The State Department said on August 2 that current and former Afghan employees of U.S.-based aid and development agencies and other relief groups that receive U.S. funding as well as of U.S.-based news organizations are now eligible for refugee status in the United States.
The move comes as Taliban militants continue their offensive to capture territory across Afghanistan since the U.S. and other foreign forces started their official withdrawal in May, with a planned U.S. completion date of August 31.
Employees and ex-employees of the U.S. government or NATO's military operation who don’t meet the criteria for a dedicated program for such workers are also included, the State Department said in a statement.
President Joe Biden has faced pressure from lawmakers and advocacy groups to aid Afghans at risk of Taliban retaliation because of their association with the United States during the 20-year war.
The creation of a “Priority 2” category for Afghans within the U.S. Refugee Admissions Program (USRAP) will cover Afghans and their immediate families who “may be at risk due to their U.S. affiliation” but are unable to get a Special Immigrant Visa because they did not work directly for the U.S. government or didn't hold their government jobs long enough.
The State Department said the addition means that “many thousands” of Afghans and their immediate families will now have the opportunity for permanent resettlement in the United States as refugees.
“The U.S. objective remains a peaceful, secure Afghanistan,” it said in a statement. “However, in light of increased levels of Taliban violence, the U.S. government is working to provide certain Afghans, including those who worked with the United States, the opportunity for refugee resettlement to the United States.”
To be eligible for the Priority 2 category, Afghans must be nominated by a U.S. government agency or by the most senior U.S. citizen employee of a U.S.-based media outlet or nongovernmental organization.
Applicants must leave Afghanistan to begin the adjudication process, which may take 12-14 months in a third country and the United States does not intend to support their departures or stays there. Some relief organizations expressed concern that it would potentially create a major hurdle for successful applicants.
"This is unacceptable, as several critical border crossing checkpoints are now under Taliban control and Afghanistan’s neighbors may not necessarily welcome these individuals and their families,” said InterAction, an umbrella organization for scores of international relief and development groups.
The first group of 221 Afghan Special Immigrant Visa applicants -- most of whom served as translators or did other work for U.S. troops or diplomats -- who cleared security vetting arrived in the United States on July 30 as some of 2,500 Afghans expected to reach the United States in the coming days.
Another 4,000 SIV applicants, plus their families, who have not yet cleared the security screening are expected to be relocated to third countries ahead of the completion of the U.S. pullout.
An estimated 20,000 Afghans have voiced interest in the program.
Biden has vowed that Afghans who helped the U.S. military will not be left behind.
"Those who helped us are not going to be left behind," Biden said at the White House on June 24, a day before he met with visiting Afghan President Ashraf Ghani and Abdullah Abdullah, the head of the country's High Council for National Reconciliation.
Administration officials have been cautious about discussing the relocation plans amid concerns about the advance of Taliban militants and the appearance of a mass exodus.
The looming exit of U.S. and international troops has created uncertainty, especially amid the Taliban’s recent gains on the ground.

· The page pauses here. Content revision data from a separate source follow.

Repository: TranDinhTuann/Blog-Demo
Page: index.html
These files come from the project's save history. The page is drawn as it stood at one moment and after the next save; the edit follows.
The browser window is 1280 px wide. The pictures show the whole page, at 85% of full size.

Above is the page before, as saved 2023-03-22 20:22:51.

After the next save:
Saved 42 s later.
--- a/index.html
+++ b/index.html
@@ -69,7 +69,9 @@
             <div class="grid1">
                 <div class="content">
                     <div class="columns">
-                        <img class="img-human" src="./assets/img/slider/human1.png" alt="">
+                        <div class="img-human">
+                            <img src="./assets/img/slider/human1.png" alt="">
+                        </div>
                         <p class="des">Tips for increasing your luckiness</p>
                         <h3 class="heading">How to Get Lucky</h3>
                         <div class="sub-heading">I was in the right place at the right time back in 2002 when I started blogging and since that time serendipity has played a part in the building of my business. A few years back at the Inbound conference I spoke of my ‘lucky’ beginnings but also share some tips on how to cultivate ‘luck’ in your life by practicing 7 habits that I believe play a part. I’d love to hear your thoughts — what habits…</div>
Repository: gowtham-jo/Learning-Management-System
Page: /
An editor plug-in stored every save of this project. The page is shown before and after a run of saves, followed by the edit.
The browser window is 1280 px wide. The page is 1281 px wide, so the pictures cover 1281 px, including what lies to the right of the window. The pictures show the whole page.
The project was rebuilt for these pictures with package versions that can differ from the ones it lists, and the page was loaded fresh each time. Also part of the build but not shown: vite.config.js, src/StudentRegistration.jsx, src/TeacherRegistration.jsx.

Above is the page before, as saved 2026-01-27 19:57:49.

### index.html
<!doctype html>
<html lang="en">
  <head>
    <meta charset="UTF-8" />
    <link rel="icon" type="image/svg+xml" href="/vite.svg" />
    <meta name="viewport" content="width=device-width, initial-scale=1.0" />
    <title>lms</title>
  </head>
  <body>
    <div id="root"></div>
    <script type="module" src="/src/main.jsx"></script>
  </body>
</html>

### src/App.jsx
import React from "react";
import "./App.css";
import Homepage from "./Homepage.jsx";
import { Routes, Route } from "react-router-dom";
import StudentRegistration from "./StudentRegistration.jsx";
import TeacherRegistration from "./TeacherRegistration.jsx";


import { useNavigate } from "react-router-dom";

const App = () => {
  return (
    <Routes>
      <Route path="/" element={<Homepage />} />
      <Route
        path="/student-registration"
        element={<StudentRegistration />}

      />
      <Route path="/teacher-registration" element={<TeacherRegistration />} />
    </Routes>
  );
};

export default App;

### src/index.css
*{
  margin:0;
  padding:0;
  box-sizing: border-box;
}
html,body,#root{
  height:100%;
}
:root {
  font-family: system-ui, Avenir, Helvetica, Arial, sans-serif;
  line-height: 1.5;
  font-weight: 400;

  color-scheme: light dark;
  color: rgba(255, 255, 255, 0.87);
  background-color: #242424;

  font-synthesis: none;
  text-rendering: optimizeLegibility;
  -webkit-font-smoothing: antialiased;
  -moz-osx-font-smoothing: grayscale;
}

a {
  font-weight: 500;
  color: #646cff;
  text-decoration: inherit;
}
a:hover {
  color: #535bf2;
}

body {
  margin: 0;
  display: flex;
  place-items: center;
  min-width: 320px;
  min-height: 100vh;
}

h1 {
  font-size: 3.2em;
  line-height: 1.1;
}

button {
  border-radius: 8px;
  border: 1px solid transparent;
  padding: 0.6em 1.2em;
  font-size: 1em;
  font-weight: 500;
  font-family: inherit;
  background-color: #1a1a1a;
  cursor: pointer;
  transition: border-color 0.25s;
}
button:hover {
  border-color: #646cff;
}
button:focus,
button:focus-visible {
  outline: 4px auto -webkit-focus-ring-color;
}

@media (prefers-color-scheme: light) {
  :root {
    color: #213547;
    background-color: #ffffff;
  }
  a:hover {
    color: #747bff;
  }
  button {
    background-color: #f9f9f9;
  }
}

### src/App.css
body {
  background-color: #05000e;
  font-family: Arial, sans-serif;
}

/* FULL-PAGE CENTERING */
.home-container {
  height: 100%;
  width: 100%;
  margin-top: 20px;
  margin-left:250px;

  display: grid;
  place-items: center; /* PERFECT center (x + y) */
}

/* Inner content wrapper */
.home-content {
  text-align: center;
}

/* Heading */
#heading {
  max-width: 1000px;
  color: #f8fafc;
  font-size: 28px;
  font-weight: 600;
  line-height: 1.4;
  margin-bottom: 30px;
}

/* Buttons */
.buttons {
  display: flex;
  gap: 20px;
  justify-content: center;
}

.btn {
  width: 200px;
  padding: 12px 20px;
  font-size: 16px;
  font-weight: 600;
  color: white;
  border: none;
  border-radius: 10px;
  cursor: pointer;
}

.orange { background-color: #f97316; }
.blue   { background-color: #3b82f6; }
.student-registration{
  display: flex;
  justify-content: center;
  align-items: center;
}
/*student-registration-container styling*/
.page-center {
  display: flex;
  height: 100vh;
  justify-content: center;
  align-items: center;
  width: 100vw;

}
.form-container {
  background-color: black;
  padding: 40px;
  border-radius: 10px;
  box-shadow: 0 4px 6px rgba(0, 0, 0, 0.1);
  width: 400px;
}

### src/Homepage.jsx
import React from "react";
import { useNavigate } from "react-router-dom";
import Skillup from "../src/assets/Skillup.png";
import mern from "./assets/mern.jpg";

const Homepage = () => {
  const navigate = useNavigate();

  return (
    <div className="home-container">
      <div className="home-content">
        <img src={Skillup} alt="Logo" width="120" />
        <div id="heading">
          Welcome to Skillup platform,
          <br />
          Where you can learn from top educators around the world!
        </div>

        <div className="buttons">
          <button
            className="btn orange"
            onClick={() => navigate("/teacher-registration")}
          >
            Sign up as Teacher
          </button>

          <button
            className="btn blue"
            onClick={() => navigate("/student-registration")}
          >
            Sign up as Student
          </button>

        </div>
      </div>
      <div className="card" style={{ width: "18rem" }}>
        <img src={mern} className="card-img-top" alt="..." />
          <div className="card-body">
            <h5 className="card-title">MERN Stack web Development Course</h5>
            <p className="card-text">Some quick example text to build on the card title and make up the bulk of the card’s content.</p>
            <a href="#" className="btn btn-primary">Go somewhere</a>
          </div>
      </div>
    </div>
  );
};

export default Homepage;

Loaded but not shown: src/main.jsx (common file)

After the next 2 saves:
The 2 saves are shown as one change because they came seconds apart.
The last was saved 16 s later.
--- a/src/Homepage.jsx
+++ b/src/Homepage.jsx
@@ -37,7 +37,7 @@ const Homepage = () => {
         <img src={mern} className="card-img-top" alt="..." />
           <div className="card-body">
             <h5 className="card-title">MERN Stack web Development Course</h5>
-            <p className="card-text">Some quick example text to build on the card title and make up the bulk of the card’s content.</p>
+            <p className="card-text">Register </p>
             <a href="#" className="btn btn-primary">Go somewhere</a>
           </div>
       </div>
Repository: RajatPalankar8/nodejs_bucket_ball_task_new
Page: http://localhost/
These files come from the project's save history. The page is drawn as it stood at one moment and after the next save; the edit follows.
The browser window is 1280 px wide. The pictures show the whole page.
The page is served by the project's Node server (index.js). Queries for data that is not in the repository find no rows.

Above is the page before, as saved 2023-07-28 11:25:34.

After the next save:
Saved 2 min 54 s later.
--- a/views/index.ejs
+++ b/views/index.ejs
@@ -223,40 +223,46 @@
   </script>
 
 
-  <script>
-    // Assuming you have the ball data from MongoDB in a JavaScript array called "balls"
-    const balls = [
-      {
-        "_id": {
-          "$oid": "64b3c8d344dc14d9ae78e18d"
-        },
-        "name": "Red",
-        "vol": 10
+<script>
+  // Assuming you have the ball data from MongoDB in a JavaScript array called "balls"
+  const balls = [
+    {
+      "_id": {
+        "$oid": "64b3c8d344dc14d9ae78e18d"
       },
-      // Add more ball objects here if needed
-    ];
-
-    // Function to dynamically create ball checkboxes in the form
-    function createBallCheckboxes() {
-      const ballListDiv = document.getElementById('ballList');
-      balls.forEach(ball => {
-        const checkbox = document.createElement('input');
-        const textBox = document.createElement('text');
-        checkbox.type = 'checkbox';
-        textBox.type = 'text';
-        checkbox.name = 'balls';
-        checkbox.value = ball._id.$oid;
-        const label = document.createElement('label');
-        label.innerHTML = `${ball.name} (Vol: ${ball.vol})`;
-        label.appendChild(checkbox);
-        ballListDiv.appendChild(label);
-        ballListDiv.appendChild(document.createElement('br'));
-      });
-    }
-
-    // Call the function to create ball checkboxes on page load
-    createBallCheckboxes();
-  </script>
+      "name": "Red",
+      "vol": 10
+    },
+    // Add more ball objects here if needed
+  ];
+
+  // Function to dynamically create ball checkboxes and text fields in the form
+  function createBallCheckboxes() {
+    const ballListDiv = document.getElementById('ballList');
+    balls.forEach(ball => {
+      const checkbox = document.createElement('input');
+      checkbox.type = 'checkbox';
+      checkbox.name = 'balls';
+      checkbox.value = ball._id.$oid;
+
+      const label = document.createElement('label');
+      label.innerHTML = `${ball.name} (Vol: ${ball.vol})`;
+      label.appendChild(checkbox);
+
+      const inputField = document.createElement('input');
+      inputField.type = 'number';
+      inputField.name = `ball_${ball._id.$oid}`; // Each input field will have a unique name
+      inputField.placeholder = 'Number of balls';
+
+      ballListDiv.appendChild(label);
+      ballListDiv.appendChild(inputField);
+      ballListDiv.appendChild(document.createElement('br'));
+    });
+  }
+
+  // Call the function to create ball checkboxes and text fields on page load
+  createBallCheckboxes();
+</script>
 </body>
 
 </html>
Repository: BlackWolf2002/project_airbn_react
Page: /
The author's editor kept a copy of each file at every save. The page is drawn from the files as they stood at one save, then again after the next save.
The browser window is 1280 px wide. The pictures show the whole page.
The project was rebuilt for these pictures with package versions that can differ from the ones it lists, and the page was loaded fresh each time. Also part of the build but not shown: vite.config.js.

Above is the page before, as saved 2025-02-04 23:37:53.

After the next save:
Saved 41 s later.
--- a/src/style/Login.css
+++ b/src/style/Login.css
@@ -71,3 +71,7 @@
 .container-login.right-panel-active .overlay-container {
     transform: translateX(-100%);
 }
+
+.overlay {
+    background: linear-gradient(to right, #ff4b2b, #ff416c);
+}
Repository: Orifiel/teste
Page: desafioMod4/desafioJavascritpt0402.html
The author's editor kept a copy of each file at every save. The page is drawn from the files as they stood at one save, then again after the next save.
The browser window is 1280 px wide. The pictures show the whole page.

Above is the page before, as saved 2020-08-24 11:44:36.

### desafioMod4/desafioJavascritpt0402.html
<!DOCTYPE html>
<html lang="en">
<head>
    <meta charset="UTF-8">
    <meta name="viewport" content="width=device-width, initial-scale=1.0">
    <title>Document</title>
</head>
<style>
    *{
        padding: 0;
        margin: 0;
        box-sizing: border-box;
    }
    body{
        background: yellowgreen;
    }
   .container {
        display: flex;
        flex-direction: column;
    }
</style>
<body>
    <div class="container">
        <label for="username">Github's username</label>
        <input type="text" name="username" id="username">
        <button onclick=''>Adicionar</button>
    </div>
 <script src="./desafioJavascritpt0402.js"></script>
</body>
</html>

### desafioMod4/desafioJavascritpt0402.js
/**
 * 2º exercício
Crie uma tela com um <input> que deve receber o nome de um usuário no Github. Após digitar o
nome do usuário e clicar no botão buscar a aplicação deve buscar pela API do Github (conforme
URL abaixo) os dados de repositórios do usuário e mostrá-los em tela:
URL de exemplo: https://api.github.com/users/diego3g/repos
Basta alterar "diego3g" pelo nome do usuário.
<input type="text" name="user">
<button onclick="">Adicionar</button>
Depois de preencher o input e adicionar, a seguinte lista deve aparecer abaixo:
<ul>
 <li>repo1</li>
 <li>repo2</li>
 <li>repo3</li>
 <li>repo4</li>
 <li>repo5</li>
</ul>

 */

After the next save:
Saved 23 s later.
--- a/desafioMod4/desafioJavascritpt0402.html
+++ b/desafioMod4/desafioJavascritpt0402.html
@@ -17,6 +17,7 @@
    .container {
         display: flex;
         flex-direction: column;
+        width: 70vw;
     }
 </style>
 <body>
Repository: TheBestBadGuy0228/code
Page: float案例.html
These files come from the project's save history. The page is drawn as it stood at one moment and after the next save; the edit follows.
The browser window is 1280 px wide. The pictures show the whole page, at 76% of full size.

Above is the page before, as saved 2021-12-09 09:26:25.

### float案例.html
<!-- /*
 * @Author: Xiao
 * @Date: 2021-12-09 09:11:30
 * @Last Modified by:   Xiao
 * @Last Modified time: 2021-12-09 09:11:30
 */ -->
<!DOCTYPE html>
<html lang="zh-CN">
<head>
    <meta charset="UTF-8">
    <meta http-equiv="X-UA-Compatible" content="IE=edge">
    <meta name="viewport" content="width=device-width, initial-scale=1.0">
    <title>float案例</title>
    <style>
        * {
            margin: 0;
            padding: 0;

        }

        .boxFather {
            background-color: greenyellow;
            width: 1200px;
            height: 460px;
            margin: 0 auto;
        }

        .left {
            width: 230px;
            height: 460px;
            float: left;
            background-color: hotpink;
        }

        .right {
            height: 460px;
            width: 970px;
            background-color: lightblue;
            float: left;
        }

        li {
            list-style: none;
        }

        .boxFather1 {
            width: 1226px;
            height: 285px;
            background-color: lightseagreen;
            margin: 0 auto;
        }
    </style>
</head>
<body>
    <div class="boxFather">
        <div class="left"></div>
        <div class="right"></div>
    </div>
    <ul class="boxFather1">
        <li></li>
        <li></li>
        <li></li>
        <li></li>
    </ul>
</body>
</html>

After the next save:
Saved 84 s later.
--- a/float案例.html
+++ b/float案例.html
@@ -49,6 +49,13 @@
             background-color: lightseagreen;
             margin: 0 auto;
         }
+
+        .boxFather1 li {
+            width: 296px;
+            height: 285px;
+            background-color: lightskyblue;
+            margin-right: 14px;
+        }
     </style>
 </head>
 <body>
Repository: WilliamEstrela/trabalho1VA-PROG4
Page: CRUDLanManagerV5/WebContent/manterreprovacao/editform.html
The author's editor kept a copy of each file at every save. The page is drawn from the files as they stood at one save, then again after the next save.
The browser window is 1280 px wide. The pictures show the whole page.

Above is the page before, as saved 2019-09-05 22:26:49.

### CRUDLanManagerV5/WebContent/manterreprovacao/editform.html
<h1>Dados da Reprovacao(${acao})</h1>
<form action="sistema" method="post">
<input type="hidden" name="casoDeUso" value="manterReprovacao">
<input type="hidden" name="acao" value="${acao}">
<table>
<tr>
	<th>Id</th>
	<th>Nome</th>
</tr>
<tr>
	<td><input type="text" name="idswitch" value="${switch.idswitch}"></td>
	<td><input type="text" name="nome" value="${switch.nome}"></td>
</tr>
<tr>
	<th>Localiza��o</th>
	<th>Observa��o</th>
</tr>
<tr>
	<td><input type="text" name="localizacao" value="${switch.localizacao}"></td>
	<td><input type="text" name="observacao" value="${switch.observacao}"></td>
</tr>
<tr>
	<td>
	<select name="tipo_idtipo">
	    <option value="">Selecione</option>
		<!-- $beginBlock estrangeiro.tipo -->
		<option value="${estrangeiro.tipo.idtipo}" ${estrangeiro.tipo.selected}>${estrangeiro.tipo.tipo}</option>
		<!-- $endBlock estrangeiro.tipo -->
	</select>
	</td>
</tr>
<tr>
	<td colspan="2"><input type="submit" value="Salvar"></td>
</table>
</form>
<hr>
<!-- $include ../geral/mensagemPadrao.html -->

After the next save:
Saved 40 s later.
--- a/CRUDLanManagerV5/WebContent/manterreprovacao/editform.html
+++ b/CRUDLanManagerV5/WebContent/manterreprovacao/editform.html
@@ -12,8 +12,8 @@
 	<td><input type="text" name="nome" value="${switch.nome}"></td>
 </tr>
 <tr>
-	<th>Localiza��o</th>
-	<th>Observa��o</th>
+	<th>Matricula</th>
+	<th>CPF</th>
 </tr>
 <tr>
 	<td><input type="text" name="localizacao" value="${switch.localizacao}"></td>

Some U.S. lawmakers have openly worried about the Taliban returning to power, recalling their treatment of women and girls under a strict version of Islam when they ruled from 1996-2001.
The Wall Street Journal has reported that a new U.S. intelligence report assesses that the Taliban could possibly capture Kabul within six months. The report was a revision of previous analyses said that Afghanistan’s government could stand for as long as two years after the troops leave.
Roughly 650 U.S. troops are expected to remain in Afghanistan to provide security for diplomats after the main American military force completes its withdrawal, AP quoted unidentified U.S. officials as saying on June 24.
According to the officials, several hundred additional American troops are to stay at Kabul’s international airport, potentially until September, to assist Turkish troops providing security, as a temporary move until a more formal Turkey-led security operation is in place.